When I was in high school a boy would not want to be caught learning to type. Today a teen boy would not impress his peers with an inability to find his way around a keyboard with more than one finger pecking. Today’s youth type rapidly, they text continually and socially communicate with friends and friends-of-friends via the keyboard.
Using the keypad and monitor to enter the library can bring youth to the library to obtain information, even if they don’t have a car to drive. They will do this, if entering the library and obtaining information is a skill similar to that of searching Google, finding a book on Amazon and learning the rules of the online games they play.
In our LIS requisite orientation session last August we played team games in the physical world. We warmed to it as a socially collaborative tool and because we participated in a collective intelligence (38) we performed better together than we would have solo. We will continue to have the opportunity to collaborate during the next two years in a way that will create a field of knowledge that is greater than the sum of its parts. This is the theory of knowledge and library access through the ‘third world’ of online gaming.

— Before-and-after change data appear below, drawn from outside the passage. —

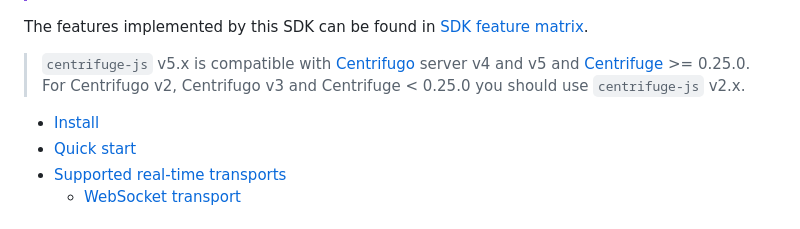
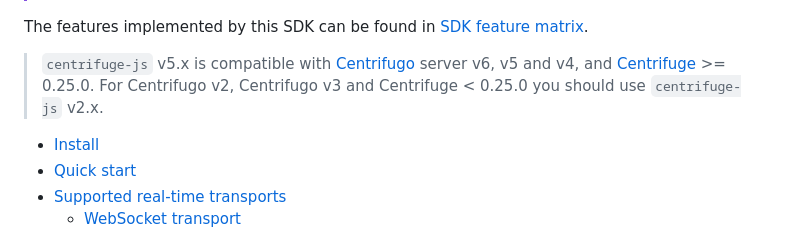
Before and after one commit to centrifugal/centrifuge-js, a Markdown page: README.md, the part around the change. Drawn GitHub-style.

```diff
--- a/README.md
+++ b/README.md
@@ -5,7 +5,7 @@ This SDK provides a client to connect to [Centrifugo](https://github.com/centrif
 
 The features implemented by this SDK can be found in [SDK feature matrix](https://centrifugal.dev/docs/transports/client_sdk#sdk-feature-matrix).
 
-> `centrifuge-js` v5.x is compatible with [Centrifugo](https://github.com/centrifugal/centrifugo) server v4 and v5 and [Centrifuge](https://github.com/centrifugal/centrifuge) >= 0.25.0. For Centrifugo v2, Centrifugo v3 and Centrifuge < 0.25.0 you should use `centrifuge-js` v2.x.
+> `centrifuge-js` v5.x is compatible with [Centrifugo](https://github.com/centrifugal/centrifugo) server v6, v5 and v4, and [Centrifuge](https://github.com/centrifugal/centrifuge) >= 0.25.0. For Centrifugo v2, Centrifugo v3 and Centrifuge < 0.25.0 you should use `centrifuge-js` v2.x.
 
 * [Install](#install)
 * [Quick start](#quick-start)
```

I’ve read some very good things about gaming and libraries. Currently I’m re-reading Nancy Courtney’s compilation, Library 2.0 and Beyond, in which David Ward talks about gaming as a “tool for collaboration”. References in the chapter include articles on Harvard offering law courses in a virtual world, games as a ‘third world’ in the information architecture of the future, games reshaping education and one titled, “From Dewey to World of Warcraft, Libraries and Digital Games”.
A Kurt Squire & Constance Steinlkuehler article in Library Journal discusses how, in the online gaming environment,"Participants don’t care about identity, age, race, gender, class or nationality" (39). He goes on to say that although no one is teaching the courses he describes as “affinity space”, those with expertise are recognized and greatly valued (39). The librarian in this role can function as a higher level character in the information seeking game (115).

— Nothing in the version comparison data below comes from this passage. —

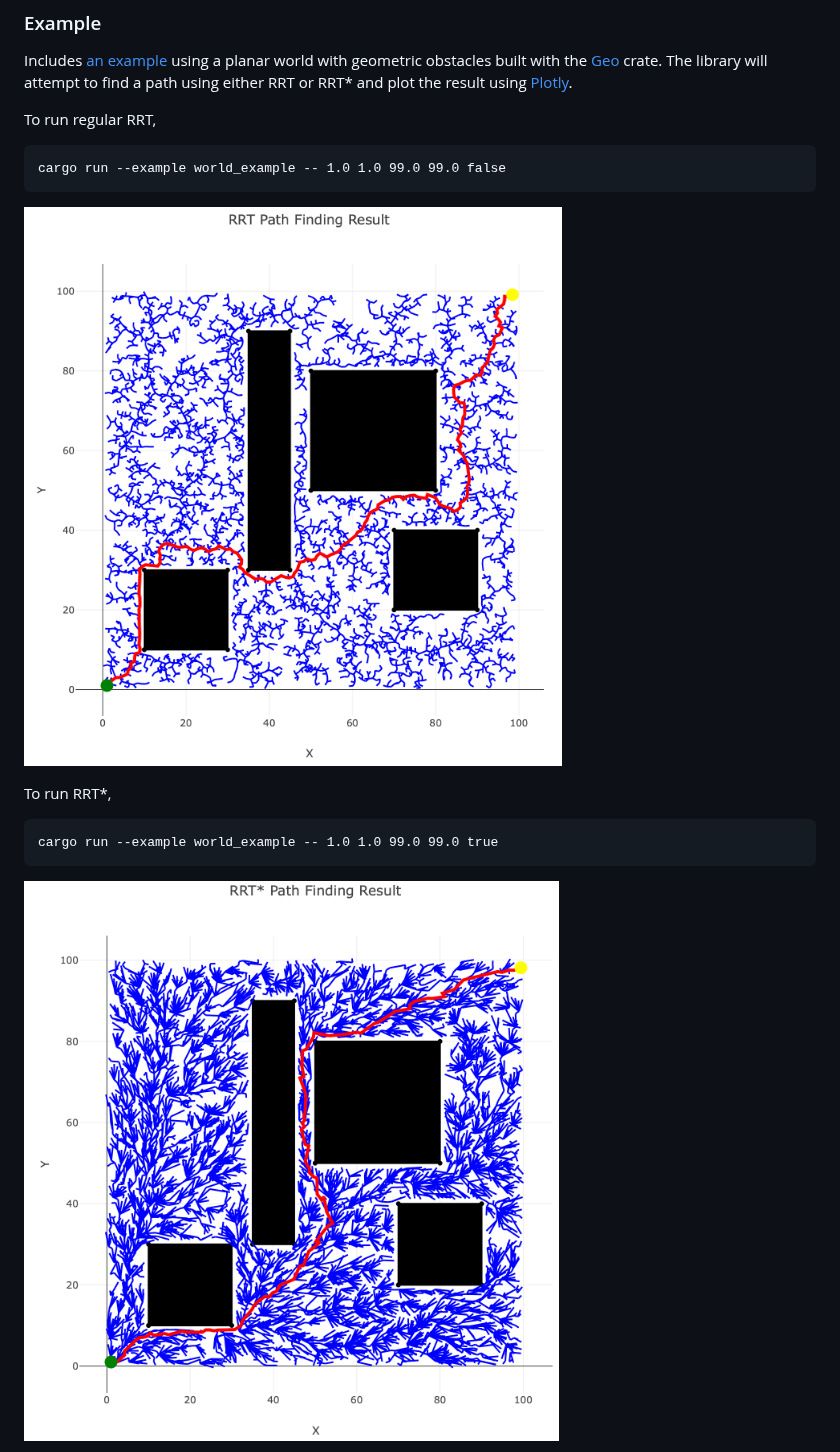
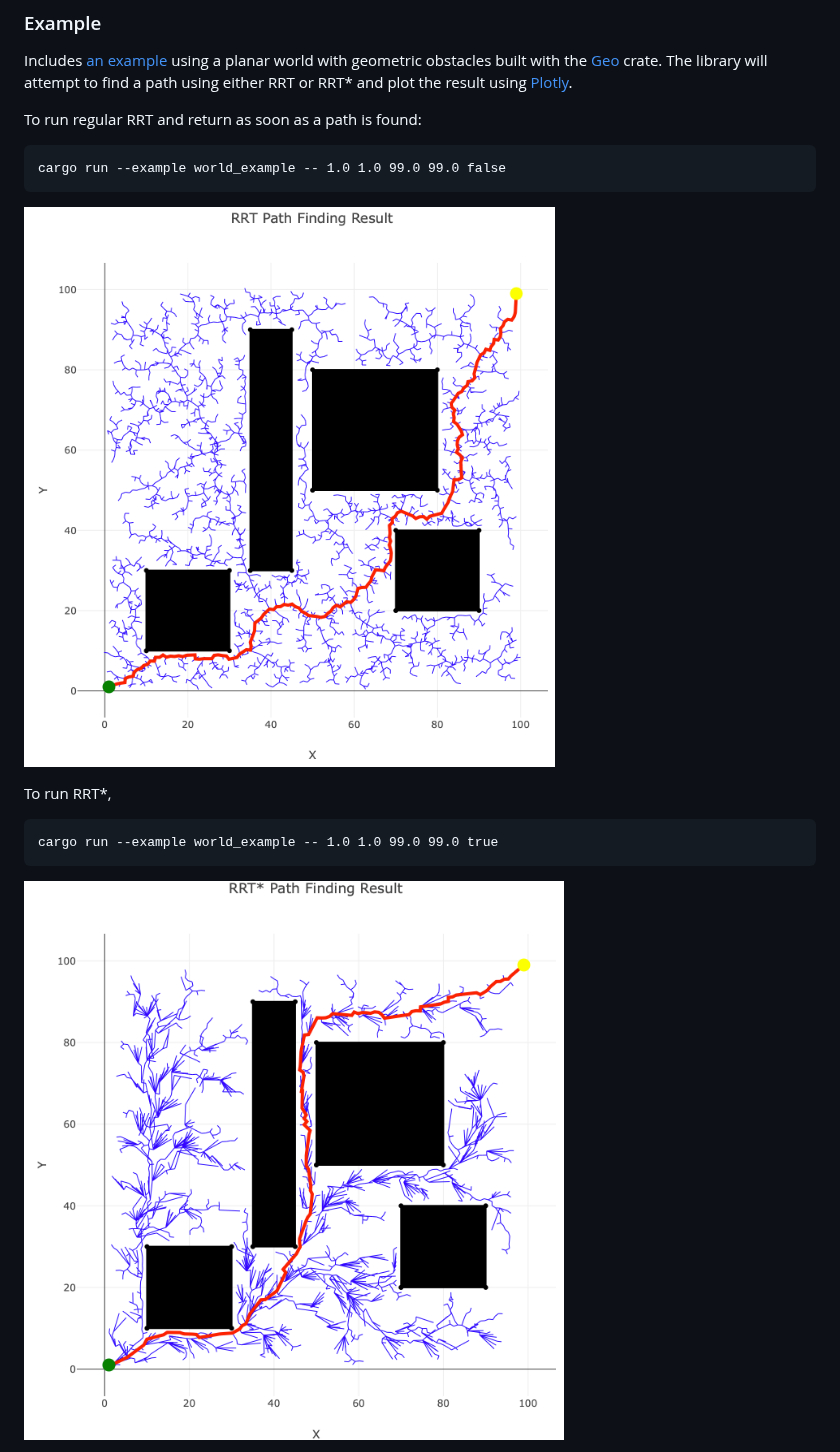
Before and after one commit to eholum/rustplanning, a Markdown page: README.md, the part around one of its changes. Rendered like a GitHub page; pictures changed too: examples/rrt_sample.png, examples/rrt_star_sample.png.

Commit message:
Update README and examples

````diff
--- a/README.md
+++ b/README.md
@@ -9,7 +9,7 @@ Currently has rough cut versions of both `RRT` and `RRT*`, as well as a basic Ha
 Includes [an example](examples/world_example.rs) using a planar world with geometric obstacles built with the [Geo](https://crates.io/crates/geo) crate.
 The library will attempt to find a path using either RRT or RRT* and plot the result using [Plotly](https://crates.io/crates/plotly).
 
-To run regular RRT,
+To run regular RRT and return as soon as a path is found:
 ```
 cargo run --example world_example -- 1.0 1.0 99.0 99.0 false
 ```
````
Also changed, not shown: other parts of README.md (+7 -0 lines), examples/rrt_star_optimal_sample.png (added).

Libraries are redefining themselves in the virtual world of the Internet, using gaming structures to create learning communities. Students can experience collaborative learning as the library avails itself of the technology which defines the world in which the student lives.
Courtney, N. (Ed.). (2007). Library 2.0 and beyond: innovative technologies and tomorrow's user. Westport, Connecticut: Libraries Unlimited.
Foster, Andrea L. “Harvard to Offer Law Course in ‘Virtual World.’” Chronicle of Higher Education 53, no. 3 (September 8, 2006)
Hinton, Andrew. “We Live Here: Games, Third Places, and the Information Architecture of the Future.” Bulletin of the American Society for Information Science and Technology 32, no. 6(2006)
Kirriemuir, John. “From Dewey to World of Warcraft, Libraries and Digital Games.” Presentation at TICER course Digital Libraries a la Carte: New Choices for the Future, August 25, 2006